And that can only happen if peoples are bound together by something more than just a global market, or even a set of global rules.
Each of us must share the pain of all who suffer, and the joy of all who hope, wherever in the world they may be. Each of us must earn the trust of his fellow men and women, no matter what their race, color or creed, and learn to trust them in turn.
That is what the founders of this Organization believed in. It is what I believe in. It is what the vast majority of people in this world want to believe in. And that is what has spurred the reforms and new ideas of the United Nations over the last frenetic decade. From peacekeeping to peacebuilding, from human rights to development and humanitarian relief, I have been lucky enough to preside over the Secretariat—and its wonderful, devoted staff—at a time when your ambitions for the Organization have sometimes seemed limitless—although your pocketbooks less so.
These last few weeks, especially, as I traveled through the Middle East, I saw again the legitimacy and reach of the United Nations.
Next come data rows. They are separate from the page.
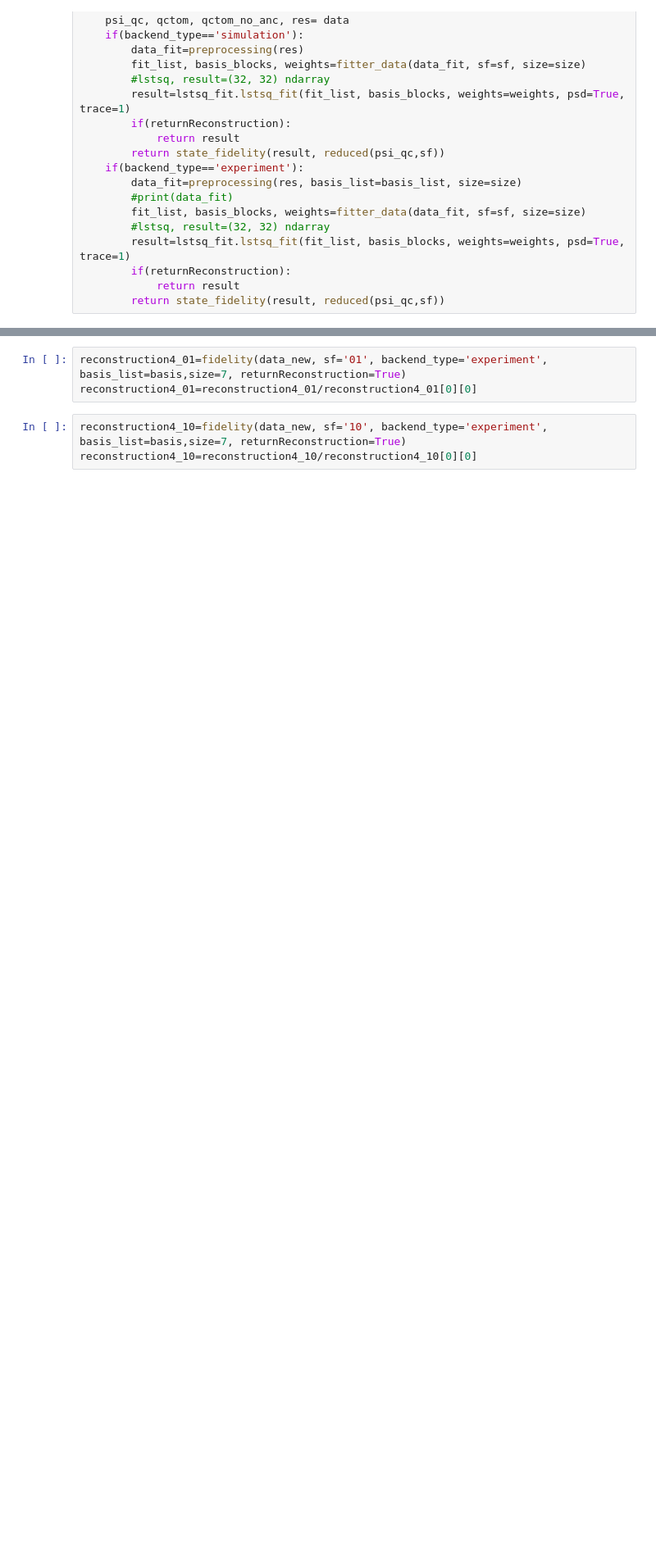
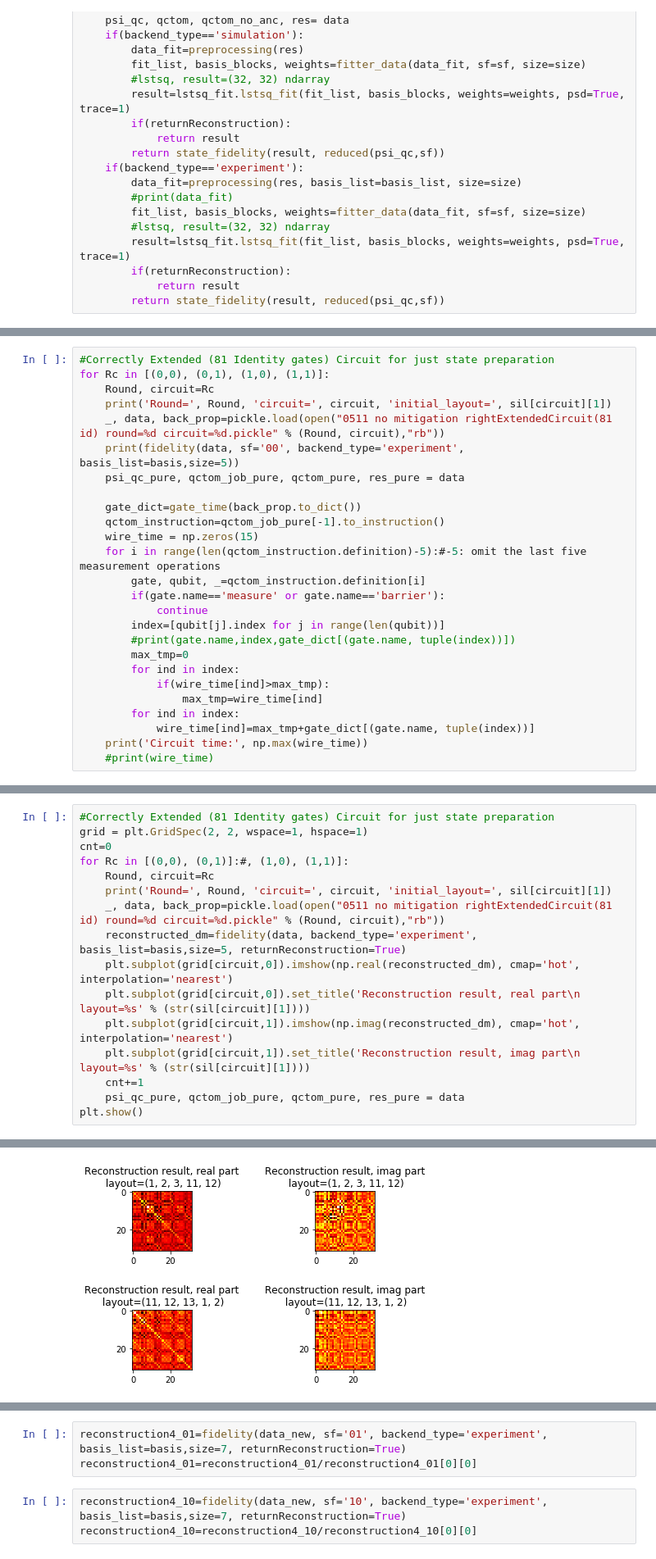
Before and after one commit to Raycosine/QEC-Project, a Jupyter notebook: 20200511 QEC with two extra qubit - Just Post-processing - One Stabilizer+Error Mitigation+Low Depth.ipynb, the cells around one changed output, grey strips where cells are left out. Shown: that part at 82% size. Drawn from its saved outputs; the diff is of its cells as text; blank space fills up the shorter version.

```diff
--- a/20200511 QEC with two extra qubit - Just Post-processing - One Stabilizer+Error Mitigation+Low Depth.ipynb
+++ b/20200511 QEC with two extra qubit - Just Post-processing - One Stabilizer+Error Mitigation+Low Depth.ipynb
@@ -676,0 +727,26 @@ for Round in [0,1,2,3]:
+# %%
+#Correctly Extended (81 Identity gates) Circuit for just state preparation
+for Rc in [(0,0), (0,1), (1,0), (1,1)]:
+    Round, circuit=Rc
+    print('Round=', Round, 'circuit=', circuit, 'initial_layout=', sil[circuit][1])
+    _, data, back_prop=pickle.load(open("0511 no mitigation rightExtendedCircuit(81 id) round=%d circuit=%d.pickle" % (Round, circuit),"rb"))
+    print(fidelity(data, sf='00', backend_type='experiment', basis_list=basis,size=5))
+    psi_qc_pure, qctom_job_pure, qctom_pure, res_pure = data
+
+    gate_dict=gate_time(back_prop.to_dict())
+    qctom_instruction=qctom_job_pure[-1].to_instruction()
+    wire_time = np.zeros(15)
+    for i in range(len(qctom_instruction.definition)-5):#-5: omit the last five measurement operations
+        gate, qubit, _=qctom_instruction.definition[i]
+        if(gate.name=='measure' or gate.name=='barrier'):
+            continue
+        index=[qubit[j].index for j in range(len(qubit))]
+        #print(gate.name,index,gate_dict[(gate.name, tuple(index))])
+        max_tmp=0
+        for ind in index:
+            if(wire_time[ind]>max_tmp):
+                max_tmp=wire_time[ind]
+        for ind in index:
+            wire_time[ind]=max_tmp+gate_dict[(gate.name, tuple(index))]
+    print('Circuit time:', np.max(wire_time))
+    #print(wire_time)
@@ -676,0 +766,17 @@ for Round in [0,1,2,3]:
+# %%
+#Correctly Extended (81 Identity gates) Circuit for just state preparation
+grid = plt.GridSpec(2, 2, wspace=1, hspace=1)
+cnt=0
+for Rc in [(0,0), (0,1)]:#, (1,0), (1,1)]:
+    Round, circuit=Rc
+    print('Round=', Round, 'circuit=', circuit, 'initial_layout=', sil[circuit][1])
+    _, data, back_prop=pickle.load(open("0511 no mitigation rightExtendedCircuit(81 id) round=%d circuit=%d.pickle" % (Round, circuit),"rb"))
+    reconstructed_dm=fidelity(data, backend_type='experiment', basis_list=basis,size=5, returnReconstruction=True)
+    plt.subplot(grid[circuit,0]).imshow(np.real(reconstructed_dm), cmap='hot', interpolation='nearest')
+    plt.subplot(grid[circuit,0]).set_title('Reconstruction result, real part\n layout=%s' % (str(sil[circuit][1])))
+    plt.subplot(grid[circuit,1]).imshow(np.imag(reconstructed_dm), cmap='hot', interpolation='nearest')
+    plt.subplot(grid[circuit,1]).set_title('Reconstruction result, imag part\n layout=%s' % (str(sil[circuit][1])))
+    cnt+=1
+    psi_qc_pure, qctom_job_pure, qctom_pure, res_pure = data
+plt.show()
+# %% [output]
@@ -676,0 +785 @@ for Round in [0,1,2,3]:
+[figure, added]
```
Also changed, not shown: parts of 13 cells of this notebook, 6 other files.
Its indispensable role in securing the peace in Lebanon has reminded us all how powerful this Organization can be, when everyone wants it to succeed.
Madam President, Excellencies, dear friends:
This is the last time I shall have the honor of presenting my annual report to this Assembly. Let me conclude by thanking you all for allowing me to serve as Secretary-General during this remarkable decade.
Together we have pushed some big rocks to the top of the mountain, even if others have slipped from our grasp and rolled back. But this mountain with its bracing winds and global views is the best place on earth to be.
It’s been difficult and challenging, but at times thrillingly rewarding. And while I look forward to resting my shoulder from those stubborn rocks in the next phase of my life, I know I shall miss the mountain. Yes, I shall miss what is, when all is said and done, the world’s most exalting job. I yield my place to others with an obstinate feeling of hope for our common future.
Thank you very much.**
[*] Editor’s Note: On October 13, 2006, Ban Ki-moon, Foreign Minister of the Republic of Korea, was appointed by the United Nations General Assembly as the next Secretary-General of the World Organization. According to The New York Times of October 13, he will become “the eighth Secretary-General in the 60-year history of the United Nations and the first Asian to occupy the office since U Thant of Burma stepped down in 1971....Mr. Ban listed his priorities as reforming the United Nations, meeting development goals established in 2000, establishing human rights, confronting threats posed by terrorism and unconventional weapons, slowing environmental degradation and curbing the spread of AIDS.”
** Editor’s Note: Secretary-General Kofi A. Annan delivered this address to the United Nations General Assembly on September 19, 2006.